[Start of Attachment]

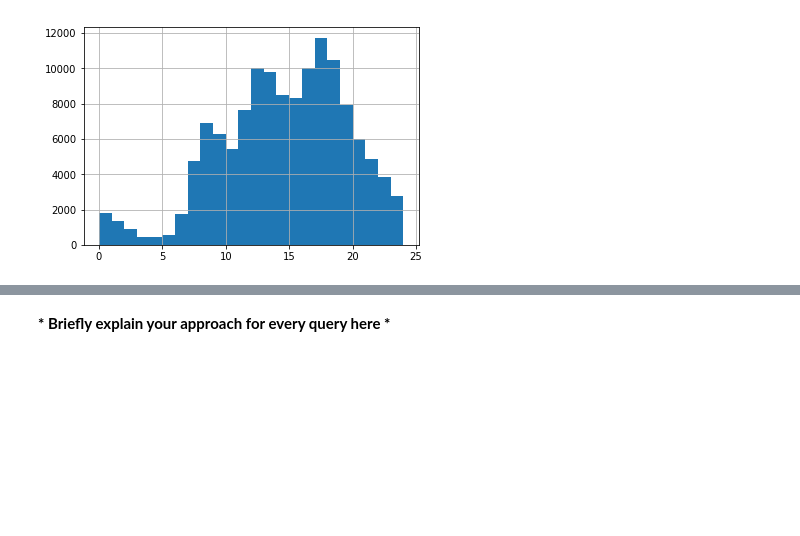
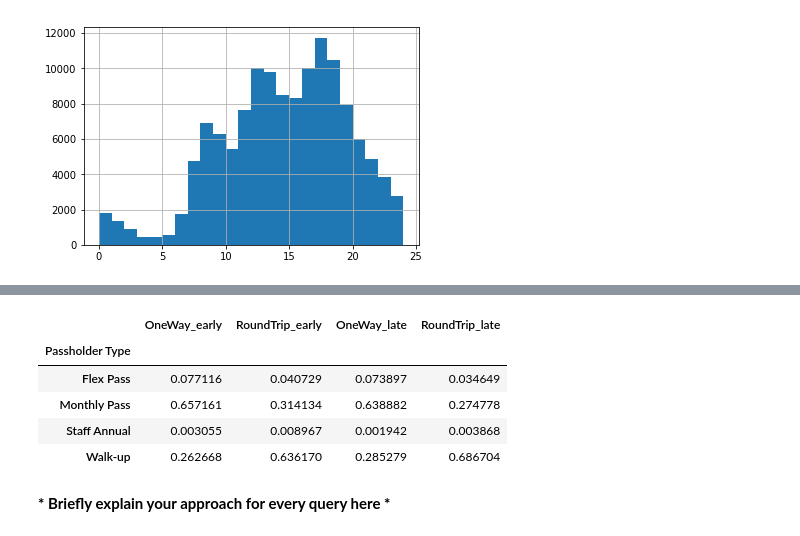
Before and after one commit to emmwel/ADAeda, a Jupyter notebook: David-code/Exercise 1.ipynb, the cells around one changed output, grey strips where cells are left out. Drawn from its saved outputs; the diff is of its cells as text; code cells hidden in the pictures; blank space fills up the shorter version.

Commit message:
add a change to B3.3, B3.4 (needs review and probably a small change) and half-complete B3.5

```diff
--- a/David-code/Exercise 1.ipynb
+++ b/David-code/Exercise 1.ipynb
@@ -475,2 +488,41 @@ Walk-up          0.273959   0.660696
+# %%
+# Task B3.5
+# Separate the hours of the day into two intervals that have (approximately)
+# the same number of bikes leaving the stations. For each of the two intervals
+# calculate the proportion of trips by passholder type and trip route category.
+# Present your results in a DataFrame which has a unique, non-composite index.
+# Does the proportion of trips depend on whether it is the first or second hour interval?
+# Would the company have any significant benefit by creating a more complex paying scheme
+# where monthly pass users would pay less in the first interval and (equally) more on the second one?
+# Assume that the number of trips per interval will not change if the scheme changes.
+
+# Find the hour of the division between the two intervals
+
+# print(trip_starting_hours.median())
+# gave 14, separating into hours <=14 and >14 gives approximately the same number of bikes leaving
+# (66477 for <=14 and 65950 for >14)
+interval1 = df[trip_starting_hours <=14]
+interval2 = df[trip_starting_hours > 14]
+
+interval1 = prop_of_trips_passholder(interval1)
+interval2 = prop_of_trips_passholder(interval2)
+
+interval1.join(interval2, lsuffix='_early', rsuffix='_late')
+
+# The proportion of trips depend a bit on if it is in the first or the second hour interval.
+# There is a larger percentage of monthly pass passholders in the first interval than in the
+# second interval (the percentages of One Way/Roundtrip monthly pass travelers are 65.7% and 31.4 % respectively
+# for the first interval, compared to 63.8% and 27.4% for the second interval).
+# The percentage of walk-up customers increase in the second interval.
+
+# To answer if the company would have any significant benefit by creating the more comples
+# paying scheme, we need to
+# %% [output]
+|  | OneWay_early | RoundTrip_early | OneWay_late | RoundTrip_late |
+| Passholder Type |  |  |  |  |
+| Flex Pass | 0.077116 | 0.040729 | 0.073897 | 0.034649 |
+| Monthly Pass | 0.657161 | 0.314134 | 0.638882 | 0.274778 |
+| Staff Annual | 0.003055 | 0.008967 | 0.001942 | 0.003868 |
+| Walk-up | 0.262668 | 0.636170 | 0.285279 | 0.686704 |
 # %% [markdown]
 __\* Briefly explain your approach for every query here \*__
```
Also changed, not shown: parts of 2 cells of this notebook.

[End of Attachment]

### WHAT TO DO:
Retype the data above exactly. Leave the pictures out.

### RESPONSE:
Before and after one commit to emmwel/ADAeda, a Jupyter notebook: David-code/Exercise 1.ipynb, the cells around one changed output, grey strips where cells are left out. Drawn from its saved outputs; the diff is of its cells as text; code cells hidden in the pictures; blank space fills up the shorter version.

Commit message:
add a change to B3.3, B3.4 (needs review and probably a small change) and half-complete B3.5

```diff
--- a/David-code/Exercise 1.ipynb
+++ b/David-code/Exercise 1.ipynb
@@ -475,2 +488,41 @@ Walk-up          0.273959   0.660696
+# %%
+# Task B3.5
+# Separate the hours of the day into two intervals that have (approximately)
+# the same number of bikes leaving the stations. For each of the two intervals
+# calculate the proportion of trips by passholder type and trip route category.
+# Present your results in a DataFrame which has a unique, non-composite index.
+# Does the proportion of trips depend on whether it is the first or second hour interval?
+# Would the company have any significant benefit by creating a more complex paying scheme
+# where monthly pass users would pay less in the first interval and (equally) more on the second one?
+# Assume that the number of trips per interval will not change if the scheme changes.
+
+# Find the hour of the division between the two intervals
+
+# print(trip_starting_hours.median())
+# gave 14, separating into hours <=14 and >14 gives approximately the same number of bikes leaving
+# (66477 for <=14 and 65950 for >14)
+interval1 = df[trip_starting_hours <=14]
+interval2 = df[trip_starting_hours > 14]
+
+interval1 = prop_of_trips_passholder(interval1)
+interval2 = prop_of_trips_passholder(interval2)
+
+interval1.join(interval2, lsuffix='_early', rsuffix='_late')
+
+# The proportion of trips depend a bit on if it is in the first or the second hour interval.
+# There is a larger percentage of monthly pass passholders in the first interval than in the
+# second interval (the percentages of One Way/Roundtrip monthly pass travelers are 65.7% and 31.4 % respectively
+# for the first interval, compared to 63.8% and 27.4% for the second interval).
+# The percentage of walk-up customers increase in the second interval.
+
+# To answer if the company would have any significant benefit by creating the more comples
+# paying scheme, we need to
+# %% [output]
+|  | OneWay_early | RoundTrip_early | OneWay_late | RoundTrip_late |
+| Passholder Type |  |  |  |  |
+| Flex Pass | 0.077116 | 0.040729 | 0.073897 | 0.034649 |
+| Monthly Pass | 0.657161 | 0.314134 | 0.638882 | 0.274778 |
+| Staff Annual | 0.003055 | 0.008967 | 0.001942 | 0.003868 |
+| Walk-up | 0.262668 | 0.636170 | 0.285279 | 0.686704 |
 # %% [markdown]
 __\* Briefly explain your approach for every query here \*__
```
Also changed, not shown: parts of 2 cells of this notebook.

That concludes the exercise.